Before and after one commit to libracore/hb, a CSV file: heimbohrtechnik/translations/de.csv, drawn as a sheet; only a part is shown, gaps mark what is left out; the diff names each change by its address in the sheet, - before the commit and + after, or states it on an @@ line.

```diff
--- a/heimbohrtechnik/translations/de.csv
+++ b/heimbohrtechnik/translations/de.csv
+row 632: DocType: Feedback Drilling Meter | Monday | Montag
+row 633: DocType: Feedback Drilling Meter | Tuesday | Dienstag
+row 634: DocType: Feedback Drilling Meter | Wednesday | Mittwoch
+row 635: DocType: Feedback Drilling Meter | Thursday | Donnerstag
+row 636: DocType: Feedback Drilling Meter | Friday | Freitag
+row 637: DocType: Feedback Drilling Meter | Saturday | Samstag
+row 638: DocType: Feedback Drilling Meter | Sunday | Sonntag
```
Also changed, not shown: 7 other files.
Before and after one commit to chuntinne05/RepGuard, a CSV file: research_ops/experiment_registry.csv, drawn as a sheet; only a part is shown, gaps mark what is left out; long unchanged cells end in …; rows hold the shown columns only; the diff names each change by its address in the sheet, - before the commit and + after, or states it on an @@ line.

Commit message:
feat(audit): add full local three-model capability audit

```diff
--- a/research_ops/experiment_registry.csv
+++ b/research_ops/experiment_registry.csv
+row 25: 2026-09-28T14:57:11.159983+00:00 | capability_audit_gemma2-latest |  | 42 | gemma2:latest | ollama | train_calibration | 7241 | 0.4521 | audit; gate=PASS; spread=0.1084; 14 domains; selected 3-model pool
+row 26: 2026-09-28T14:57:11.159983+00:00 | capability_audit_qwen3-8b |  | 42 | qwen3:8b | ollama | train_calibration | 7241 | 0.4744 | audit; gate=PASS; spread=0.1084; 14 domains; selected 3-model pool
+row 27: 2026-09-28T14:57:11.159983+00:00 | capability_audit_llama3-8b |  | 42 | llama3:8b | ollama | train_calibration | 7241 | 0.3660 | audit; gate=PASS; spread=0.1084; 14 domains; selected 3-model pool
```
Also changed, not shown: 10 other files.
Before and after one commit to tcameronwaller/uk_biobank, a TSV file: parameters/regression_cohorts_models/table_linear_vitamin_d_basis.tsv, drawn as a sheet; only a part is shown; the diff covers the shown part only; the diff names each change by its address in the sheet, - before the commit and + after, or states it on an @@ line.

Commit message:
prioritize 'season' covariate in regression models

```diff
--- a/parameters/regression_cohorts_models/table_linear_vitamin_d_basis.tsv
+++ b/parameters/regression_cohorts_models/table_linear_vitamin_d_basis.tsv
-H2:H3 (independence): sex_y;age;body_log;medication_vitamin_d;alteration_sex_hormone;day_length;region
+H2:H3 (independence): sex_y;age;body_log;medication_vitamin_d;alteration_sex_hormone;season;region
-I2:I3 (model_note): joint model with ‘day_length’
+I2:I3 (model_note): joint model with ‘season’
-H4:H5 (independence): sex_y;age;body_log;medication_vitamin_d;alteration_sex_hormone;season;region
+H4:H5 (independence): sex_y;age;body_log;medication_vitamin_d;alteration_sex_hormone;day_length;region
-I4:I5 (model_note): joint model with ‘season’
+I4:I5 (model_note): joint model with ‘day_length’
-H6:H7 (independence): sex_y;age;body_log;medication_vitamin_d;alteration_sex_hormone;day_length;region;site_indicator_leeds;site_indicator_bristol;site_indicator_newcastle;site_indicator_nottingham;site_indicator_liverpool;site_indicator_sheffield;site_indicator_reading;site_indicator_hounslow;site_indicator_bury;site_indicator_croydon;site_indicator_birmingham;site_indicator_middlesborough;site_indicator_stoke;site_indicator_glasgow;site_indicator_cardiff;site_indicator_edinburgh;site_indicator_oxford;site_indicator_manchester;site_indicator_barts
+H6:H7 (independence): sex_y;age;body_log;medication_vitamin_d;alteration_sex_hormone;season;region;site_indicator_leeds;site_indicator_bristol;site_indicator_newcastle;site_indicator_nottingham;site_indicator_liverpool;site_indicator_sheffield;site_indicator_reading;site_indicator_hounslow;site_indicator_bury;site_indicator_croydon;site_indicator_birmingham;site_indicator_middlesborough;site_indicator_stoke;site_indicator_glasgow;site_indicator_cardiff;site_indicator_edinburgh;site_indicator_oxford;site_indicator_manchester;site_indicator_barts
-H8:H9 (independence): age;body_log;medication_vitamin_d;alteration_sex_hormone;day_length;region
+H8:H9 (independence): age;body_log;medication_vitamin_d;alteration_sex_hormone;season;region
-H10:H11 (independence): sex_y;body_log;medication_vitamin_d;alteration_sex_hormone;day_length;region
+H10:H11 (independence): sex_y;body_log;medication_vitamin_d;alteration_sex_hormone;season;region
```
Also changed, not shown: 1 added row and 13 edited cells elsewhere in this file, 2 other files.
________________________________________
Would you restate the whole listing word for word?

THE COMPLETED TASK
Before and after one commit to libracore/hb, a CSV file: heimbohrtechnik/translations/de.csv, drawn as a sheet; only a part is shown, gaps mark what is left out; the diff names each change by its address in the sheet, - before the commit and + after, or states it on an @@ line.

```diff
--- a/heimbohrtechnik/translations/de.csv
+++ b/heimbohrtechnik/translations/de.csv
+row 632: DocType: Feedback Drilling Meter | Monday | Montag
+row 633: DocType: Feedback Drilling Meter | Tuesday | Dienstag
+row 634: DocType: Feedback Drilling Meter | Wednesday | Mittwoch
+row 635: DocType: Feedback Drilling Meter | Thursday | Donnerstag
+row 636: DocType: Feedback Drilling Meter | Friday | Freitag
+row 637: DocType: Feedback Drilling Meter | Saturday | Samstag
+row 638: DocType: Feedback Drilling Meter | Sunday | Sonntag
```
Also changed, not shown: 7 other files.
Before and after one commit to chuntinne05/RepGuard, a CSV file: research_ops/experiment_registry.csv, drawn as a sheet; only a part is shown, gaps mark what is left out; long unchanged cells end in …; rows hold the shown columns only; the diff names each change by its address in the sheet, - before the commit and + after, or states it on an @@ line.

Commit message:
feat(audit): add full local three-model capability audit

```diff
--- a/research_ops/experiment_registry.csv
+++ b/research_ops/experiment_registry.csv
+row 25: 2026-09-28T14:57:11.159983+00:00 | capability_audit_gemma2-latest |  | 42 | gemma2:latest | ollama | train_calibration | 7241 | 0.4521 | audit; gate=PASS; spread=0.1084; 14 domains; selected 3-model pool
+row 26: 2026-09-28T14:57:11.159983+00:00 | capability_audit_qwen3-8b |  | 42 | qwen3:8b | ollama | train_calibration | 7241 | 0.4744 | audit; gate=PASS; spread=0.1084; 14 domains; selected 3-model pool
+row 27: 2026-09-28T14:57:11.159983+00:00 | capability_audit_llama3-8b |  | 42 | llama3:8b | ollama | train_calibration | 7241 | 0.3660 | audit; gate=PASS; spread=0.1084; 14 domains; selected 3-model pool
```
Also changed, not shown: 10 other files.
Before and after one commit to tcameronwaller/uk_biobank, a TSV file: parameters/regression_cohorts_models/table_linear_vitamin_d_basis.tsv, drawn as a sheet; only a part is shown; the diff covers the shown part only; the diff names each change by its address in the sheet, - before the commit and + after, or states it on an @@ line.

Commit message:
prioritize 'season' covariate in regression models

```diff
--- a/parameters/regression_cohorts_models/table_linear_vitamin_d_basis.tsv
+++ b/parameters/regression_cohorts_models/table_linear_vitamin_d_basis.tsv
-H2:H3 (independence): sex_y;age;body_log;medication_vitamin_d;alteration_sex_hormone;day_length;region
+H2:H3 (independence): sex_y;age;body_log;medication_vitamin_d;alteration_sex_hormone;season;region
-I2:I3 (model_note): joint model with ‘day_length’
+I2:I3 (model_note): joint model with ‘season’
-H4:H5 (independence): sex_y;age;body_log;medication_vitamin_d;alteration_sex_hormone;season;region
+H4:H5 (independence): sex_y;age;body_log;medication_vitamin_d;alteration_sex_hormone;day_length;region
-I4:I5 (model_note): joint model with ‘season’
+I4:I5 (model_note): joint model with ‘day_length’
-H6:H7 (independence): sex_y;age;body_log;medication_vitamin_d;alteration_sex_hormone;day_length;region;site_indicator_leeds;site_indicator_bristol;site_indicator_newcastle;site_indicator_nottingham;site_indicator_liverpool;site_indicator_sheffield;site_indicator_reading;site_indicator_hounslow;site_indicator_bury;site_indicator_croydon;site_indicator_birmingham;site_indicator_middlesborough;site_indicator_stoke;site_indicator_glasgow;site_indicator_cardiff;site_indicator_edinburgh;site_indicator_oxford;site_indicator_manchester;site_indicator_barts
+H6:H7 (independence): sex_y;age;body_log;medication_vitamin_d;alteration_sex_hormone;season;region;site_indicator_leeds;site_indicator_bristol;site_indicator_newcastle;site_indicator_nottingham;site_indicator_liverpool;site_indicator_sheffield;site_indicator_reading;site_indicator_hounslow;site_indicator_bury;site_indicator_croydon;site_indicator_birmingham;site_indicator_middlesborough;site_indicator_stoke;site_indicator_glasgow;site_indicator_cardiff;site_indicator_edinburgh;site_indicator_oxford;site_indicator_manchester;site_indicator_barts
-H8:H9 (independence): age;body_log;medication_vitamin_d;alteration_sex_hormone;day_length;region
+H8:H9 (independence): age;body_log;medication_vitamin_d;alteration_sex_hormone;season;region
-H10:H11 (independence): sex_y;body_log;medication_vitamin_d;alteration_sex_hormone;day_length;region
+H10:H11 (independence): sex_y;body_log;medication_vitamin_d;alteration_sex_hormone;season;region
```
Also changed, not shown: 1 added row and 13 edited cells elsewhere in this file, 2 other files.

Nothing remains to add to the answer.